Queens, NY – St. John’s University President Rev. Donald J.
Harrington, C.M. welcomed a Vietnamese delegation, led by Deputy
General Secretary, Nguyen Van Quan and Vietnam’s Ambassador to the
United Nations, His Excellency Minh Le, to the Queens campus this
week. The high-level, weeklong government visit by the Vietnamese
delegation in New York began with a tour of St. John’s University
where the honored guests met with University officials to develop
more academic programs offered abroad and in the United States as
well as an athletic initiative for future consideration.
“We believe in St. John’s University and what they are doing.
They have a renowned reputation, offer a diverse lifestyle being in
the middle of New York, have quality facilities, and their leaders
give students the knowledge, skills and confidence that is
important in one’s life” said Van Quan. “Our Vietnamese students
have enjoyed their experience here, and we hope to continue
relations so that more students have a chance to come to St. John’s
University in the future.”
The Vietnam Sports Ministry is interested in having the
University organize St. John’s coaching clinics and training
seminars to be held in the United States for a select group of
The University began its partnership with the Ministry of
Education and Training (MOET) in Vietnam in 2002. MOET designates
their best and brightest scholars to be formally educated
throughout the world, and St. John’s was rated their first choice
among American universities. Assistant Dean, Graduate Division of
Arts and Sciences, St. John’s College of Liberal Arts and Sciences,
Hung P. Le has been very active in the process.
“This has been in the works for three years,” said Le. “St.
John’s has sent students to Vietnam to study abroad and has
recruited 21 students to attend classes in the United States at St.
John’s. These students have developed a close bond with the
University, and this is the essence of what our partnership with
Vietnam is all about.”
Duong Trinh, a Vietnamese student in her second semester at St.

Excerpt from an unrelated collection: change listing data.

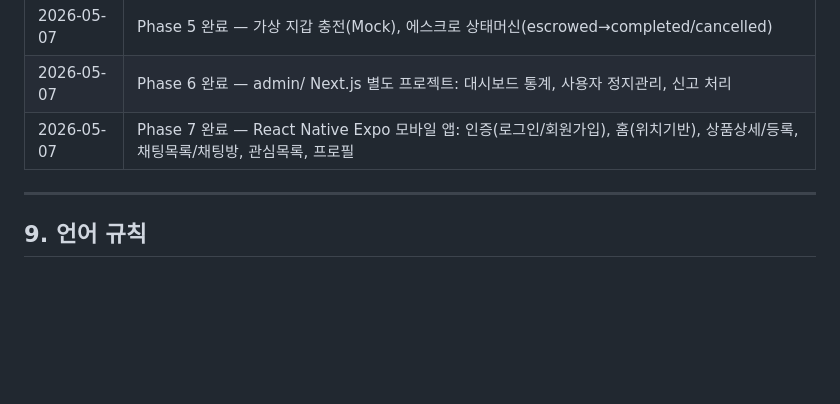
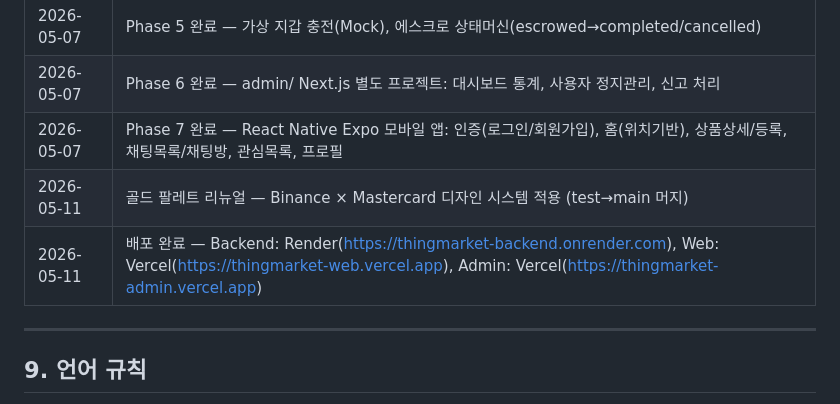
Before and after one commit to Thingjae98/thingmarket, a Markdown page: CLAUDE.md, the part around the change. Drawn GitHub-style; blank space fills up the shorter version.

Commit message:
docs: 배포 완료 URL 및 골드 팔레트 적용 이력 CLAUDE.md에 기록
Co-Authored-By: Claude Sonnet 4.6 <noreply@anthropic.com>

```diff
--- a/CLAUDE.md
+++ b/CLAUDE.md
@@ -234,6 +234,8 @@ thingmarket/
 | 2026-05-07 | Phase 5 완료 — 가상 지갑 충전(Mock), 에스크로 상태머신(escrowed→completed/cancelled) |
 | 2026-05-07 | Phase 6 완료 — admin/ Next.js 별도 프로젝트: 대시보드 통계, 사용자 정지관리, 신고 처리 |
 | 2026-05-07 | Phase 7 완료 — React Native Expo 모바일 앱: 인증(로그인/회원가입), 홈(위치기반), 상품상세/등록, 채팅목록/채팅방, 관심목록, 프로필 |
+| 2026-05-11 | 골드 팔레트 리뉴얼 — Binance × Mastercard 디자인 시스템 적용 (test→main 머지) |
+| 2026-05-11 | 배포 완료 — Backend: Render(https://thingmarket-backend.onrender.com), Web: Vercel(https://thingmarket-web.vercel.app), Admin: Vercel(https://thingmarket-admin.vercel.app) |
 
 ---
 
```
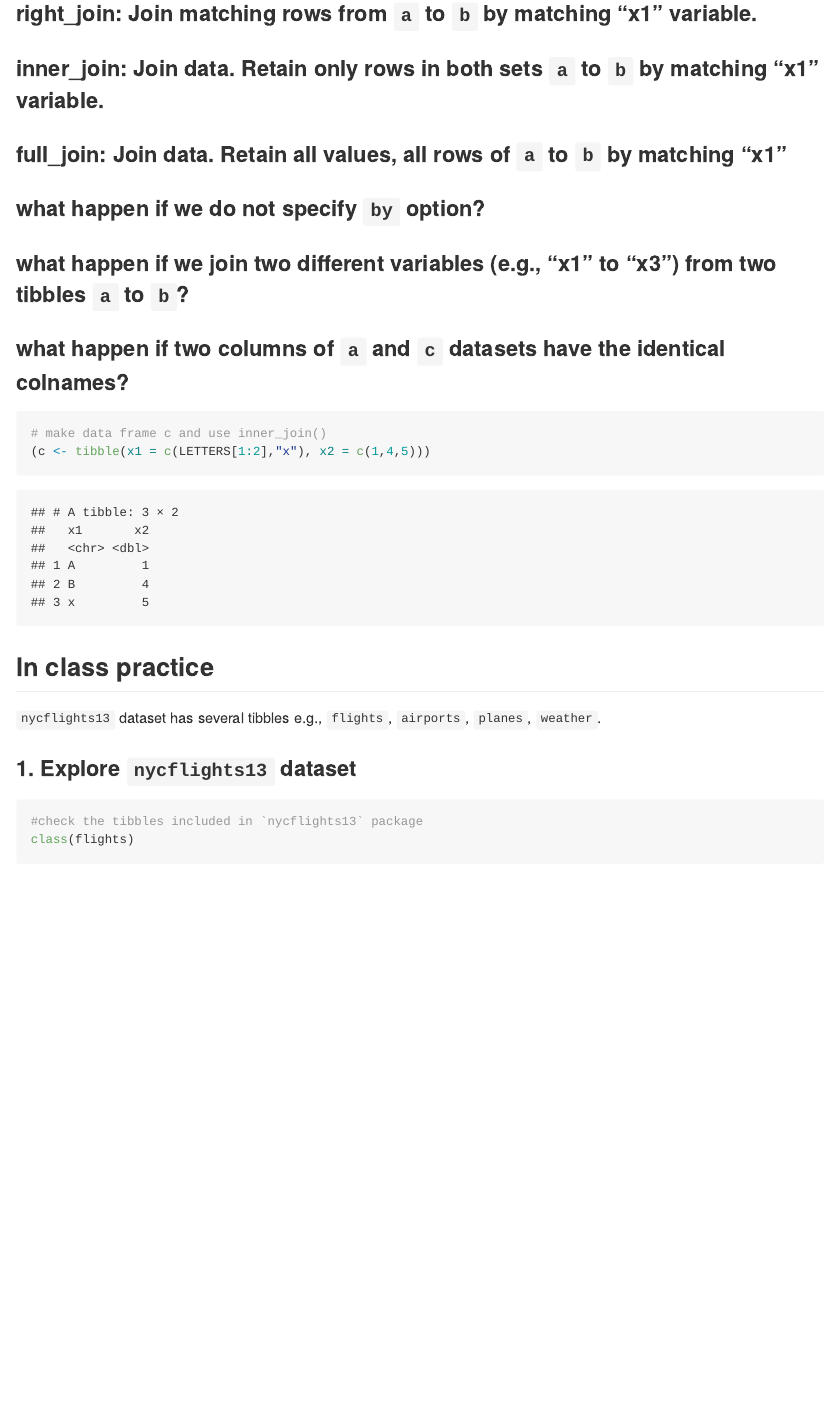
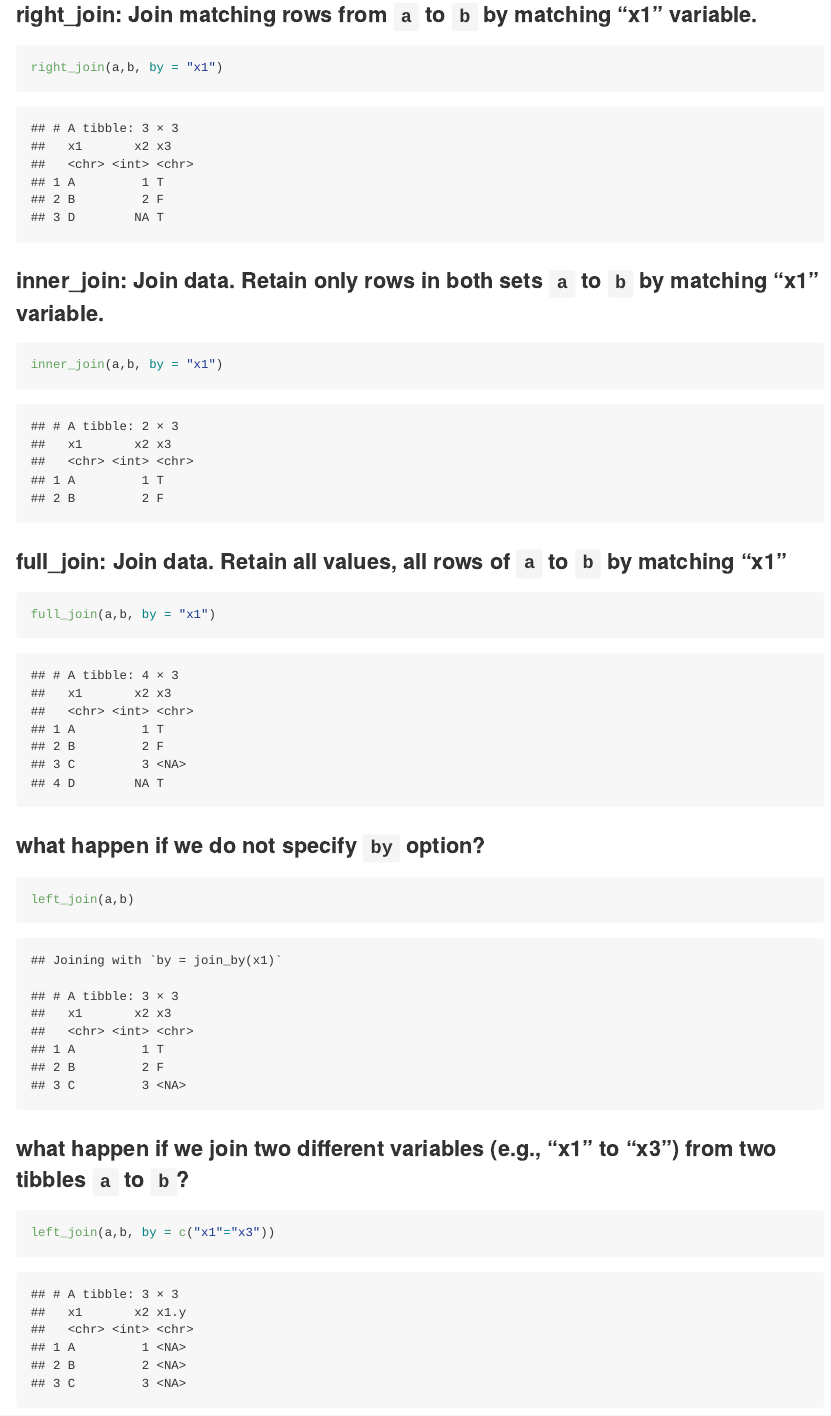
Before and after one commit to MalcolmNSB/Stat545_participation, an R Markdown document (cm010-exercise.Rmd): the page in a window 1100 px wide, from 1100 px down before the commit and from 1340 px down after it, so that both start at the same text. Rendered offline with R 4.5, knitr and Pandoc, with nearby package versions; some code elsewhere in the file could not run offline.

Commit message:
update file

````diff
--- a/cm010-exercise.Rmd
+++ b/cm010-exercise.Rmd
@@ -31,22 +35,37 @@ suppressPackageStartupMessages(library(nycflights13))
 
 ### right_join: Join matching rows from `a` to `b` by matching "x1" variable.
 
+```{r}
+right_join(a,b, by = "x1")
+```
 
 
 ### inner_join: Join data. Retain only rows in both sets `a` to `b` by matching "x1" variable.
 
+```{r}
+inner_join(a,b, by = "x1")
+```
 
 
 ### full_join: Join data. Retain all values, all rows of `a` to `b` by matching "x1"
 
+```{r}
+full_join(a,b, by = "x1")
+```
 
 
 ### what happen if we do not specify `by` option?
 
+```{r}
+left_join(a,b)
+```
 
 
 ### what happen if we join two different variables (e.g., "x1" to "x3") from two tibbles `a` to `b`?
 
+```{r}
+left_join(a,b, by = c("x1"="x3"))
+```
 
 
 ### what happen if two columns of `a` and `c` datasets have the identical colnames?
````
Also changed, not shown: cm010-exercise.Rmd (15 more changed lines).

John’s, is in the graduate program in government and politics. She
has relied on the support and family atmosphere the University has
provided since her arrival in January.
“It has taken some time to adjust to a new environment, and New
York is much different from Hanoi or where I come from,” said
Trinh. “My main objective here is to study, and St. John’s has
become my family, helping me with the language and surroundings.
Dean Le has been like a brother to us (the Vietnamese students). We
all have new family here and have enjoyed learning new things
An opportunity for a continued strategic partnership is in the
works with Foreign Trade University (FTU) to sign a Memorandum of
Understanding with St. John’s The Peter J. Tobin College of
Business for an inaugural “One-Week Institute for International
Managers and Executives” to be held in the summer of 2006. This
would be an annual program that would bring between 10 to 15
business managers to Manhattan for advanced training. FTU
representatives would also like to explore possibilities of an
articulation that would allow transfer students into the St. John’s
B.S., M.S. or M.B.A. programs.
The Institute for International Relations (IIR) is also looking
to develop a master’s degree in “American studies.” This proposal
was presented to and fully supported by the U.S. Ambassador to
Vietnam, Michael Marine.
For more information, contact Dominic Scianna, Director of Media
Relations, St. John’s University at (718) 990-6185 or e-mail
requests to firstname.lastname@example.org.